But what exactly is Bitcoin?
Bitcoin – a Cryptocurrency
Put simply, Bitcoin is digital money, a ‘cryptocurrency’ that works using a technology called ‘blockchain’. One of the defining characteristics of cryptocurrency is that it is ‘de-centralised’ – meaning it isn’t tied to a specific location or a central authority like traditional money, instead it exists on the network and is everywhere at once.
One of the reasons this could be revolutionary is that it puts cryptocurrency outside of the control and corruption of governments and banks (In theory). In countries where hyperinflation has made local currency meaningless, there is vast potential for cryptocurrencies like Bitcoin to become a replacement for traditional methods of payment.
Bitcoin is just one of many ‘coins’
Bitcoin is certainly the market leader, but there are thousands of other cryptocurrency coins out there. The vast majority of these will amount to nothing, but Ethereum, Litecoin, Dash, Ripple and NEO are just some of the other coins that people are investing huge sums of money in. It’s already an enormous market which is still growing rapidly. Recent estimates indicate that the market capitalisation for cryptocurrencies stands at $170 billion. A growth of over 850% in the last year alone.
On the 1st January 2017, 1 Bitcoin would have cost you £800. Today, less than a year later, it would cost you over £5000. That’s staggering growth, but what’s behind it? Naturally, there are multiple factors at play, but one reason may be the improved methods available for purchasing it…
Coinbase – Making Bitcoin more accessible to everyone
For many people, a significant barrier of entry to the world of Bitcoin is working out how to actually buy it.
Coinbase – a company founded in 2012, is the world’s most popular website for purchasing and exchanging Bitcoin, Ethereum or Litecoin for traditional currencies.
It’s tremendous success may be down to the fact they have transformed the complicated and intimidating world of cryptocurrency into a simple 3-step process which feels very familiar to users: Sign up, add your debit/credit card, and purchase digital currency. In doing so, they’ve made Bitcoin accessible to the masses.
It’s no surprise then, that to date Coinbase has served over 11 million customers.

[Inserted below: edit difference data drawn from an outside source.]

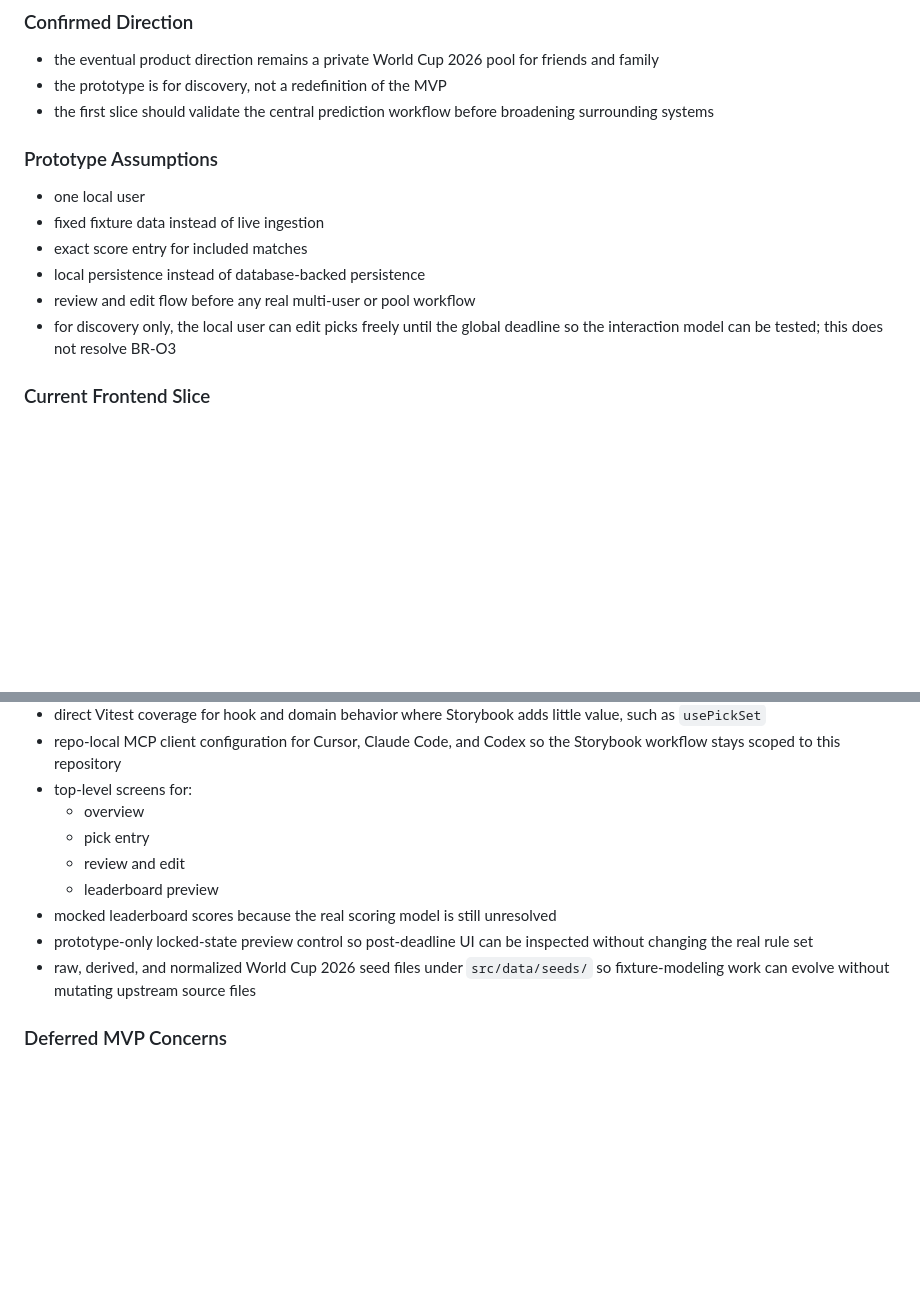
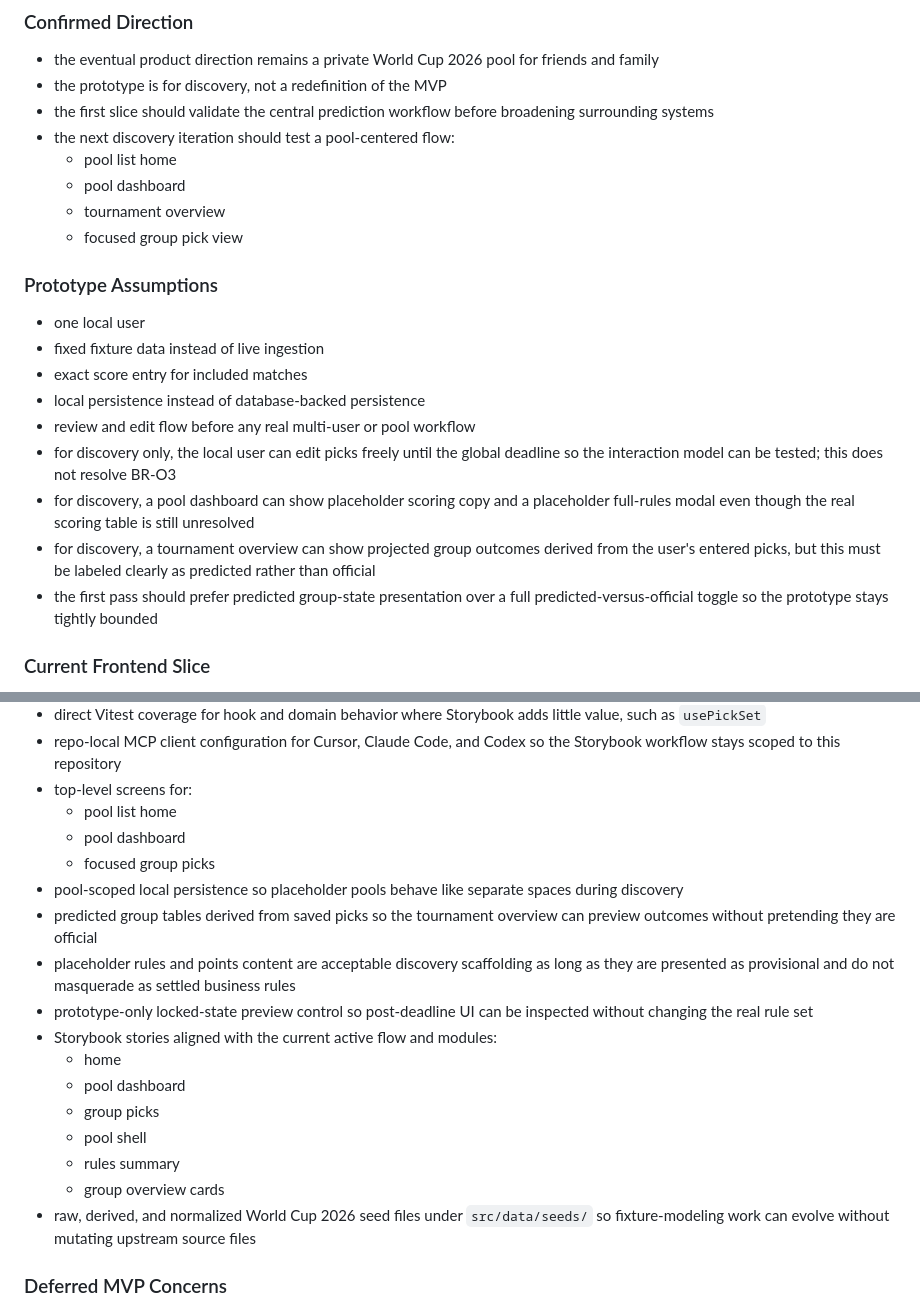
Before and after one commit to metal-gogo/pickem-engine, a Markdown page: docs/implementation-plan/current.md, 2 parts joined by grey strips. Drawn GitHub-style; blank space fills up the shorter version.

```diff
--- a/docs/implementation-plan/current.md
+++ b/docs/implementation-plan/current.md
@@ -46,6 +48,11 @@ This is a sequencing rule, not a redefinition of the MVP.
 - the eventual product direction remains a private World Cup 2026 pool for friends and family
 - the prototype is for discovery, not a redefinition of the MVP
 - the first slice should validate the central prediction workflow before broadening surrounding systems
+- the next discovery iteration should test a pool-centered flow:
+  - pool list home
+  - pool dashboard
+  - tournament overview
+  - focused group pick view
 
 ### Prototype Assumptions
 
@@ -55,6 +62,9 @@ This is a sequencing rule, not a redefinition of the MVP.
 - local persistence instead of database-backed persistence
 - review and edit flow before any real multi-user or pool workflow
 - for discovery only, the local user can edit picks freely until the global deadline so the interaction model can be tested; this does not resolve BR-O3
+- for discovery, a pool dashboard can show placeholder scoring copy and a placeholder full-rules modal even though the real scoring table is still unresolved
+- for discovery, a tournament overview can show projected group outcomes derived from the user's entered picks, but this must be labeled clearly as predicted rather than official
+- the first pass should prefer predicted group-state presentation over a full predicted-versus-official toggle so the prototype stays tightly bounded
 
 ### Current Frontend Slice
 
@@ -81,12 +91,20 @@ This is a sequencing rule, not a redefinition of the MVP.
 - direct Vitest coverage for hook and domain behavior where Storybook adds little value, such as `usePickSet`
 - repo-local MCP client configuration for Cursor, Claude Code, and Codex so the Storybook workflow stays scoped to this repository
 - top-level screens for:
-  - overview
-  - pick entry
-  - review and edit
-  - leaderboard preview
-- mocked leaderboard scores because the real scoring model is still unresolved
+  - pool list home
+  - pool dashboard
+  - focused group picks
+- pool-scoped local persistence so placeholder pools behave like separate spaces during discovery
+- predicted group tables derived from saved picks so the tournament overview can preview outcomes without pretending they are official
+- placeholder rules and points content are acceptable discovery scaffolding as long as they are presented as provisional and do not masquerade as settled business rules
 - prototype-only locked-state preview control so post-deadline UI can be inspected without changing the real rule set
+- Storybook stories aligned with the current active flow and modules:
+  - home
+  - pool dashboard
+  - group picks
+  - pool shell
+  - rules summary
+  - group overview cards
 - raw, derived, and normalized World Cup 2026 seed files under `src/data/seeds/` so fixture-modeling work can evolve without mutating upstream source files
 
 ### Deferred MVP Concerns
```
Also changed, not shown: other parts of docs/implementation-plan/current.md (+27 -9 lines), docs/architecture/current.md (+10 -4 lines).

In July of 2017 it added 1 million new users in just 30 days.
A perfect example of the power and value of a simple user experience
For cryptocurrencies to work, they ultimately require mass adoption. Mass adoption does not happen if it isn’t made accessible and appealing to everyday people.
Bitcoin and blockchain are incredibly complex systems and concepts which will never be understood or appreciated by the general public – unless they are translated and represented in an easily understandable and relatable way.
Coinbase is far from the perfect solution – transferring funds from one wallet to another is still a clumsy process where you could easily make a mistake and lose all of your money.
But it is a step in the right direction.
So much of the focus for cryptocurrencies lies in understanding how they can be regulated (if at all). But for the popularity of digital currencies to grow further, work is also needed to understand how it can be transformed from something that is only understood and used by the very tech-literate, into a simple and viable currency that can be used by all.